(Source data)
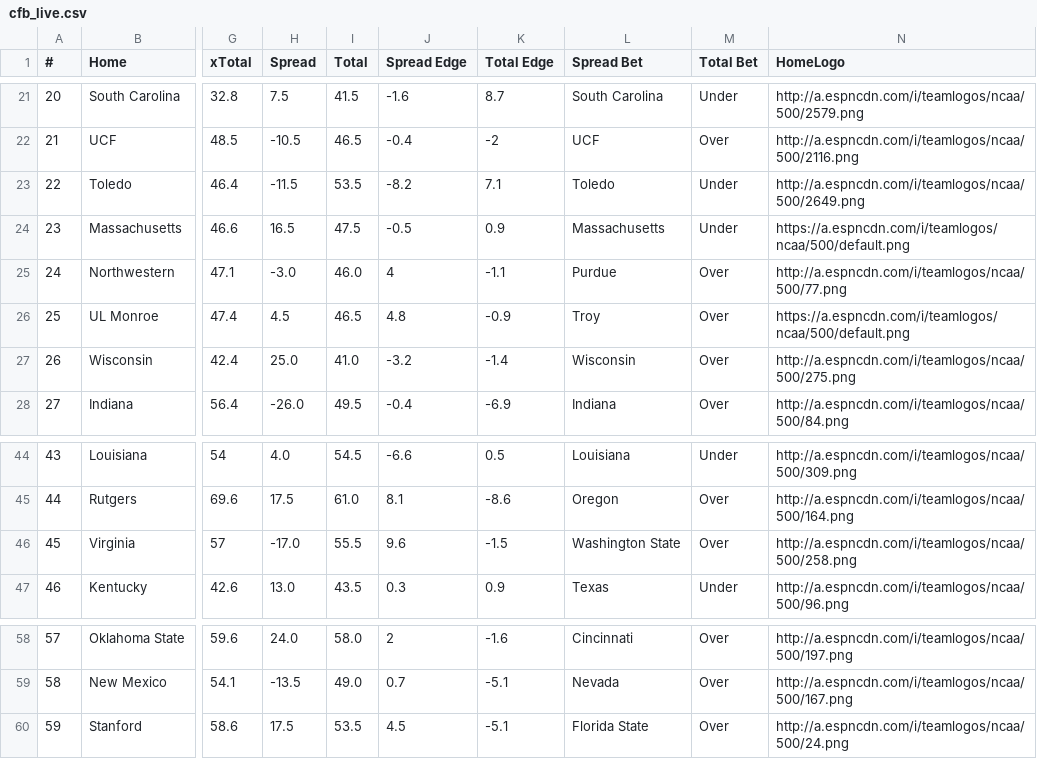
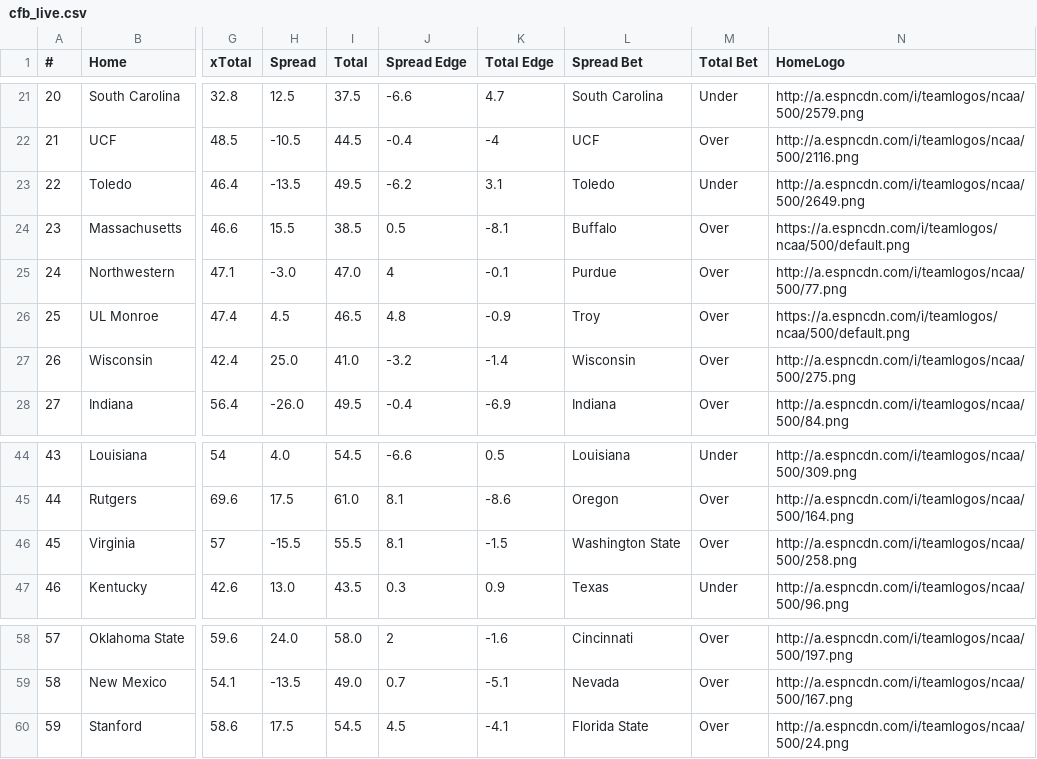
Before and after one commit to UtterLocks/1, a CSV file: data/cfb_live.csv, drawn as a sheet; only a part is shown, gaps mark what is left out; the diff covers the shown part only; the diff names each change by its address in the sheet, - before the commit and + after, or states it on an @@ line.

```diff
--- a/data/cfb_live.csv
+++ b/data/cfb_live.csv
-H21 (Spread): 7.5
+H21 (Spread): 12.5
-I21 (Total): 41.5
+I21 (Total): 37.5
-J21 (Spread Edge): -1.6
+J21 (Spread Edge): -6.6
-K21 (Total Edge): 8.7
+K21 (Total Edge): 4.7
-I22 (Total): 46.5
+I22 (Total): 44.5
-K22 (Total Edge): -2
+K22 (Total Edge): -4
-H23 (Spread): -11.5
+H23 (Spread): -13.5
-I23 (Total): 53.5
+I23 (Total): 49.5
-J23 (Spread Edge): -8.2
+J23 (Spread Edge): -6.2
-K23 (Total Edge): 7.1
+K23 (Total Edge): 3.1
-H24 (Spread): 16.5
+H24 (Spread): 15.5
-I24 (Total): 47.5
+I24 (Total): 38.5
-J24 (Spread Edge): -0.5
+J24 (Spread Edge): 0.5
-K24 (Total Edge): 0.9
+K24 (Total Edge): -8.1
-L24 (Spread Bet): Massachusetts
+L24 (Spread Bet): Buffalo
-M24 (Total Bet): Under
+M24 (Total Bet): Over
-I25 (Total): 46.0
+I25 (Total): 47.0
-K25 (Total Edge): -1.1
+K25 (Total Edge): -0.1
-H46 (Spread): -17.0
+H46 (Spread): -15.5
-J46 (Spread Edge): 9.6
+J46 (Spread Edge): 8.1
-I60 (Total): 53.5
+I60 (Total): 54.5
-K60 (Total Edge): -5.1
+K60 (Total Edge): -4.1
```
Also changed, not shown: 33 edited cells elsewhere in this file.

Instructions to follow — Pictures should be left out when the records above are restated exactly.

Result of the exercise —
Before and after one commit to UtterLocks/1, a CSV file: data/cfb_live.csv, drawn as a sheet; only a part is shown, gaps mark what is left out; the diff covers the shown part only; the diff names each change by its address in the sheet, - before the commit and + after, or states it on an @@ line.

```diff
--- a/data/cfb_live.csv
+++ b/data/cfb_live.csv
-H21 (Spread): 7.5
+H21 (Spread): 12.5
-I21 (Total): 41.5
+I21 (Total): 37.5
-J21 (Spread Edge): -1.6
+J21 (Spread Edge): -6.6
-K21 (Total Edge): 8.7
+K21 (Total Edge): 4.7
-I22 (Total): 46.5
+I22 (Total): 44.5
-K22 (Total Edge): -2
+K22 (Total Edge): -4
-H23 (Spread): -11.5
+H23 (Spread): -13.5
-I23 (Total): 53.5
+I23 (Total): 49.5
-J23 (Spread Edge): -8.2
+J23 (Spread Edge): -6.2
-K23 (Total Edge): 7.1
+K23 (Total Edge): 3.1
-H24 (Spread): 16.5
+H24 (Spread): 15.5
-I24 (Total): 47.5
+I24 (Total): 38.5
-J24 (Spread Edge): -0.5
+J24 (Spread Edge): 0.5
-K24 (Total Edge): 0.9
+K24 (Total Edge): -8.1
-L24 (Spread Bet): Massachusetts
+L24 (Spread Bet): Buffalo
-M24 (Total Bet): Under
+M24 (Total Bet): Over
-I25 (Total): 46.0
+I25 (Total): 47.0
-K25 (Total Edge): -1.1
+K25 (Total Edge): -0.1
-H46 (Spread): -17.0
+H46 (Spread): -15.5
-J46 (Spread Edge): 9.6
+J46 (Spread Edge): 8.1
-I60 (Total): 53.5
+I60 (Total): 54.5
-K60 (Total Edge): -5.1
+K60 (Total Edge): -4.1
```
Also changed, not shown: 33 edited cells elsewhere in this file.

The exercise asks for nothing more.